Understanding the Difference Between a Trial Jury and a Grand Jury

There is a lot of confusion and misunderstanding out there about the difference between a grand jury and a trial jury, and their roles in a criminal case. It’s important to understand how each one works and how they differ from one another. Let’s examine some of the main differences between a grand jury and a trial jury.

Purpose

A grand jury is a body of individuals summoned from the community to determine whether or not an indictment should be issued which formally charges a person or persons with a crime. The work of the grand jury is done in secrecy, and is not open to the public. This is so that the target of a grand jury investigation will not know that it is being conducted, and try to flee or somehow influence the proceedings to their benefit. Typically, a grand jury is empaneled for a specific term of months, and hears hundreds of cases.

A trial jury (or petit jury) is also comprised of individuals from the community, and is charged with the responsibility of hearing the evidence in a trial and determining if the defendant is guilty or not guilty. This is the type of jury you see in a news report, or on a television show. Their work is done in a courtroom which is open to the public. Unlike a grand jury though, a trial jury only hears one case.

Composition

The most significant difference between a trial jury and a grand jury is the size. Both juries consist of every-day American citizens who have been called for jury duty, but a trial jury will consist of 6-12 jurors, while a grand jury will range from 16-23 jurors.

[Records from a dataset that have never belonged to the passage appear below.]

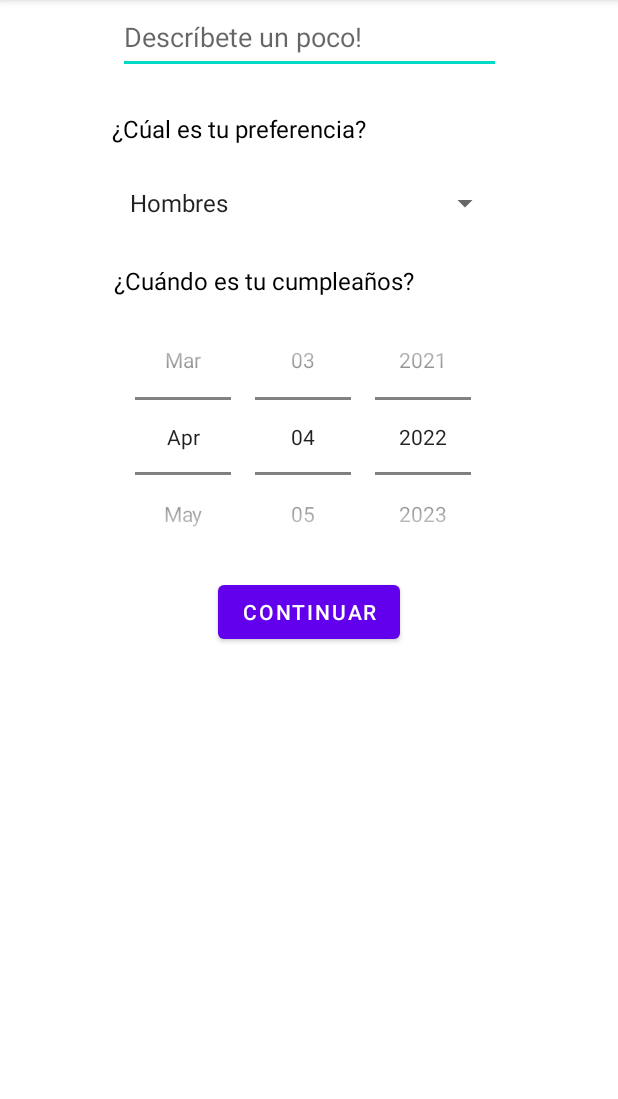
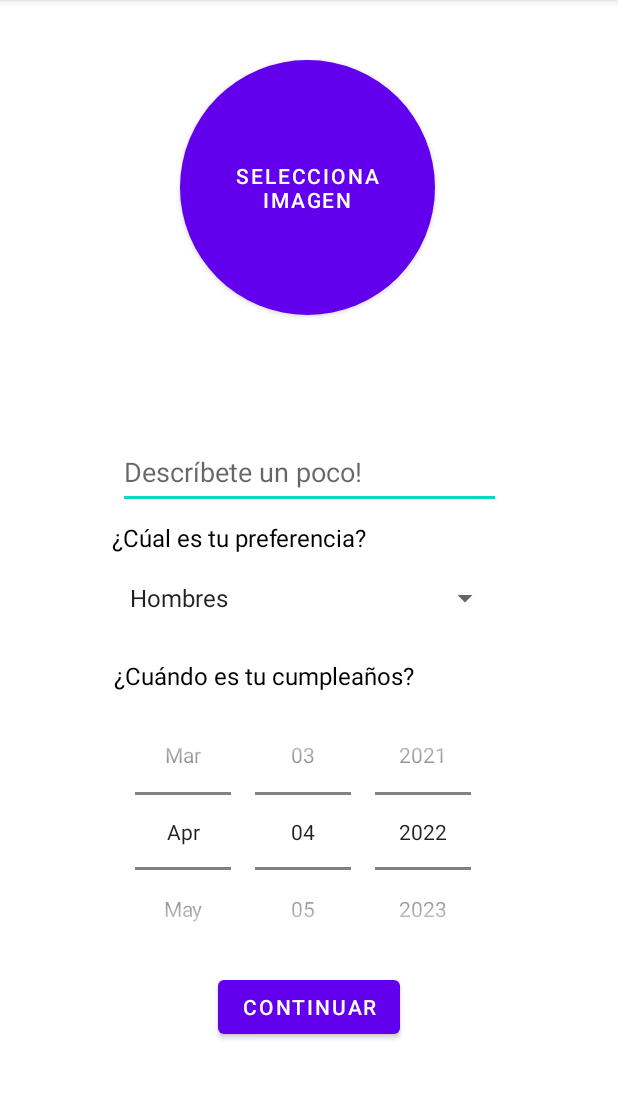
Before and after one commit to aliperbol/AfroditUS, an Android app: the Primer_perfil screen opened directly, with no data from a screen before it, on a phone screen of 412 x 824 dp, the part 84-1183 px from its top. Run offline under Robolectric (Android 15) with nearby library versions, the phone set to English and light mode, and no system bars.

Commit message:
Intento de foto

```diff
--- /dev/null
+++ b/app/src/main/res/drawable/select_foto.xml
@@ -0,0 +1,10 @@
+<?xml version="1.0" encoding="utf-8"?>
+<shape xmlns:android="http://schemas.android.com/apk/res/android"
+    android:shape="oval">
+    <solid
+        android:color="#666666"/>
+
+    <size
+        android:width="120dp"
+        android:height="120dp"/>
+</shape>
--- a/app/src/main/res/layout/primer_perfil.xml
+++ b/app/src/main/res/layout/primer_perfil.xml
@@ -5,29 +5,18 @@
     android:layout_width="match_parent"
     android:layout_height="match_parent">
 
-    <ImageView
-        android:id="@+id/imageView2"
-        android:layout_width="138dp"
-        android:layout_height="140dp"
-        app:layout_constraintBottom_toBottomOf="parent"
-        app:layout_constraintEnd_toEndOf="parent"
-        app:layout_constraintHorizontal_bias="0.497"
-        app:layout_constraintStart_toStartOf="parent"
-        app:layout_constraintTop_toTopOf="parent"
-        app:layout_constraintVertical_bias="0.023"
-        tools:srcCompat="@tools:sample/avatars" />
-
     <EditText
         android:id="@+id/IdDescripcion"
         android:layout_width="255dp"
         android:layout_height="49dp"
+        android:layout_marginTop="80dp"
         android:ems="10"
         android:hint="Descríbete un poco!"
         android:inputType="textPersonName"
         android:minHeight="48dp"
         app:layout_constraintEnd_toEndOf="parent"
         app:layout_constraintStart_toStartOf="parent"
-        tools:layout_editor_absoluteY="275dp" />
+        app:layout_constraintTop_toBottomOf="@+id/selectImage" />
 
     <Spinner
         android:id="@+id/seleccionPref"
@@ -99,6 +88,18 @@
         app:layout_constraintBottom_toTopOf="@+id/IdDescripcion"
         app:layout_constraintEnd_toEndOf="parent"
         app:layout_constraintStart_toStartOf="parent"
-        app:layout_constraintTop_toBottomOf="@+id/imageView2" />
+        app:layout_constraintTop_toBottomOf="@+id/selectImage" />
+
+    <Button
+        android:id="@+id/selectImage"
+        android:layout_width="170dp"
+        android:layout_height="170dp"
+        android:layout_marginTop="40dp"
+        android:background="@drawable/select_foto"
+        android:text="Selecciona Imagen"
+        app:layout_constraintEnd_toEndOf="parent"
+        app:layout_constraintHorizontal_bias="0.497"
+        app:layout_constraintStart_toStartOf="parent"
+        app:layout_constraintTop_toTopOf="parent" />
 
 </androidx.constraintlayout.widget.ConstraintLayout>
--- a/app/src/main/res/layout/registro.xml
+++ b/app/src/main/res/layout/registro.xml
@@ -90,7 +90,8 @@
         android:ems="10"
         android:hint="Nombre"
         android:inputType="textPersonName"
-        app:layout_constraintTop_toTopOf="parent"
-        tools:layout_editor_absoluteX="71dp" />
+        app:layout_constraintEnd_toEndOf="parent"
+        app:layout_constraintStart_toStartOf="parent"
+        app:layout_constraintTop_toTopOf="parent" />
 
 </androidx.constraintlayout.widget.ConstraintLayout>
```
Also changed, not shown: app/src/main/java/com/example/tinderus/Primer_perfil.kt (+25 -0 lines).
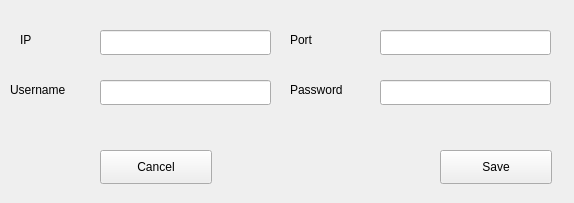
First picture: the form in github_hooks_dev/deployment_installer/dependencies/ui/elixys_settings.ui, repository Joshua-Thompson/SofieDeployment, before the edit.
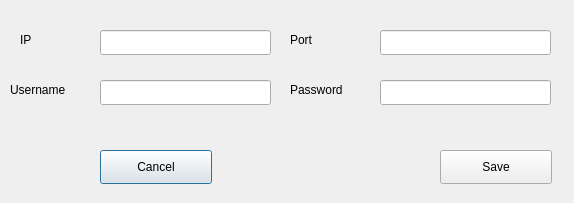
Second picture: the form after the edit.

Commit message: Loading the default settings

Diff of the .ui file:
```diff
--- a/github_hooks_dev/deployment_installer/dependencies/ui/elixys_settings.ui
+++ b/github_hooks_dev/deployment_installer/dependencies/ui/elixys_settings.ui
@@ -1,7 +1,7 @@
 <?xml version="1.0" encoding="UTF-8"?>
 <ui version="4.0">
  <class>Form</class>
- <widget class="QWidget" name="Form">
+ <widget class="QDialog" name="Form">
   <property name="geometry">
    <rect>
     <x>0</x>
```
The commit also changes 1 other file.
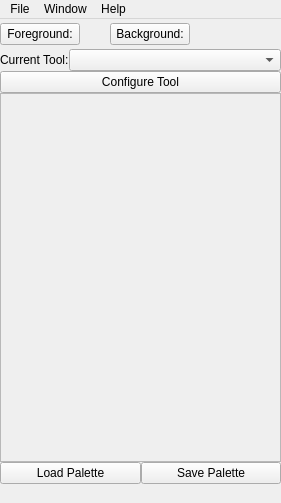
Qt form designer/BeeMasterUI.ui (skitzycat/beedraw) before a commit.
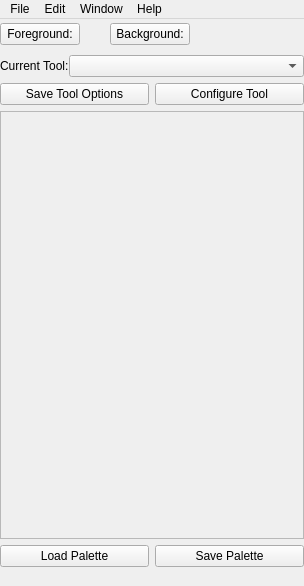
The same form after that commit.

Commit message: added in config files for the tools and for bee draw options

The edit to the form file:
```diff
--- a/designer/BeeMasterUI.ui
+++ b/designer/BeeMasterUI.ui
@@ -11,8 +11,8 @@
    <rect>
     <x>0</x>
     <y>0</y>
-    <width>281</width>
-    <height>503</height>
+    <width>304</width>
+    <height>586</height>
    </rect>
   </property>
   <property name="sizePolicy" >
@@ -38,9 +38,6 @@
     </sizepolicy>
    </property>
    <layout class="QVBoxLayout" >
-    <property name="spacing" >
-     <number>0</number>
-    </property>
     <property name="leftMargin" >
      <number>0</number>
     </property>
@@ -138,11 +135,34 @@
      </layout>
     </item>
     <item>
-     <widget class="QPushButton" name="tooloptionsbutton" >
-      <property name="text" >
-       <string>Configure Tool</string>
+     <layout class="QHBoxLayout" >
+      <property name="leftMargin" >
+       <number>0</number>
       </property>
-     </widget>
+      <property name="topMargin" >
+       <number>0</number>
+      </property>
+      <property name="rightMargin" >
+       <number>0</number>
+      </property>
+      <property name="bottomMargin" >
+       <number>0</number>
+      </property>
+      <item>
+       <widget class="QPushButton" name="saveToolOptionsButton" >
+        <property name="text" >
+         <string>Save Tool Options</string>
+        </property>
+       </widget>
+      </item>
+      <item>
+       <widget class="QPushButton" name="tooloptionsbutton" >
+        <property name="text" >
+         <string>Configure Tool</string>
+        </property>
+       </widget>
+      </item>
+     </layout>
     </item>
     <item>
      <widget class="QFrame" name="swatch_frame" >
@@ -185,7 +205,7 @@
     <rect>
      <x>0</x>
      <y>0</y>
-     <width>281</width>
+     <width>304</width>
      <height>35</height>
     </rect>
    </property>
@@ -211,7 +231,14 @@
     </property>
     <addaction name="actionLayers" />
    </widget>
+   <widget class="QMenu" name="menuEdit_2" >
+    <property name="title" >
+     <string>Edit</string>
+    </property>
+    <addaction name="action_Edit_Configure" />
+   </widget>
    <addaction name="menuMain_Window" />
+   <addaction name="menuEdit_2" />
    <addaction name="menuWindow" />
    <addaction name="menuEdit" />
   </widget>
```
Left out of the diff: 8 changed lines with no effect on the pictures. The commit also changes 7 other files.
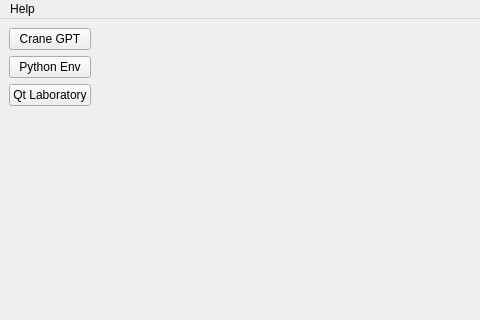
This is res/ui/mainwindow.ui in Radicas/Crane as Qt 5 draws it before an edit; both pictures show x 0 to 480 and y 0 to 320 of the 624 by 440 pixel window. The edited form follows.
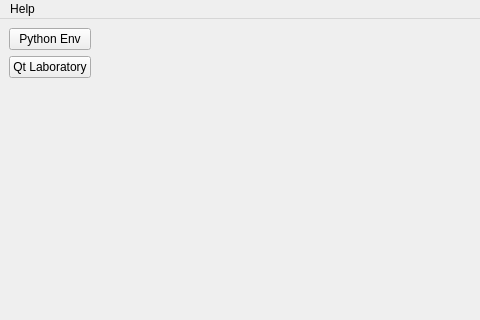
This is the edited form.

```diff
--- a/res/ui/mainwindow.ui
+++ b/res/ui/mainwindow.ui
@@ -17,13 +17,6 @@
    <layout class="QGridLayout" name="gridLayout">
     <item row="0" column="0">
      <layout class="QVBoxLayout" name="verticalLayout">
-      <item>
-       <widget class="QPushButton" name="craneGPTBtn">
-        <property name="text">
-         <string>Crane GPT</string>
-        </property>
-       </widget>
-      </item>
       <item>
        <widget class="QPushButton" name="pyEnvBtn">
         <property name="text">
```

Procedure

A grand jury hearing is a pre-trial proceeding, while a trial jury of course hears a trial. In both a grand jury and a trial jury, one member is chosen to be the foreperson. They are the ones who maintain order and control deliberations, much like the leader of any meeting. While both types of juries hear evidence, the manner in which it is presented to them is significantly different.

In a grand jury proceeding, the only persons who are permitted in the room are the members of the grand jury, a prosecutor who presents the case, the witness who is testifying and a court reporter who is recording the proceedings. The prosecutor presents the witness testimony, and any other evidence which she selectively chooses. There is no requirement that the prosecutor present all of the evidence known to her, or even evidence which would tend to negate the guilt of the person being investigated.

Most significantly, the target of the grand jury and his attorney are not present to challenge the evidence, cross examine the witnesses or present exculpatory evidence. The members of the grand jury can however ask questions of the witness. Finally, there is no judge present to make rulings on whether or not a particular piece of evidence presented to the grand jury is properly admitted. Essentially, the prosecutor controls the proceedings, with the goal of having the grand jury return an indictment. If an indictment is returned, the individuals named as defendants are arrested, and proceed to the trial phase of the case.

In a formal trial of a criminal case, the defendant who is on trial is present at all times, as is his lawyer. The government is represented by the prosecutor, who must present her case in accord with the law and the rules of evidence. The judge controls the conduct of the trial, overseeing all procedural matters and making rulings based upon the rules of evidence. As we know, it is during the trial that the criminal defense attorney challenges the evidence, cross examines the witnesses and argues on behalf of his client. The trial jury has no input over the proceedings and usually does not get to ask questions. After all of the evidence is in, and the lawyers have presented closing arguments, the judge instructs the jury on the law which applies to the specific case, and they retire to deliberate. It is the role of the trial jury to determine if the defendant on trial is guilty or not guilty of the crimes charged.

Length of Time

Grand jury proceedings can last for months on end, but the jurors will only be required to be involved for several days each month. Conversely, a trial jury will have to be present for all formal trial proceedings, and though a trial may not last as long as a grand jury term, a trial jury will have to be there every day until they retire for deliberations and reach a verdict.

A trial jury’s verdict is final (appeals notwithstanding) and establishes the guilt or innocence of the defendant, whereas a grand jury’s decision does not establish a verdict and only serves as a starting point in the prosecution of a crime.

If you or a loved one are being investigated by a grand jury, have received a subpoena to testify or produce documents before a grand jury, or have been indicted and are facing trial, give us a call to help you make the right decisions and take back control of your life!

Written by Law Offices of Barry M. Wax

Law Offices of Barry M. Wax

For 34 years, I have provided both State- and Federal-Level representation for those facing charges ranging from wire fraud, mortgage fraud, and healthcare fraud to identity theft, drug trafficking, money laundering, murder, DUI, domestic violence and numerous other criminal charges. In every case, it is my commitment to one-on-one service and support that has separated the Law Offices of Barry M. Wax from other criminal defense firms. When it comes to your future, you need a strong defense and the ability to make the right choices and regain control of your life.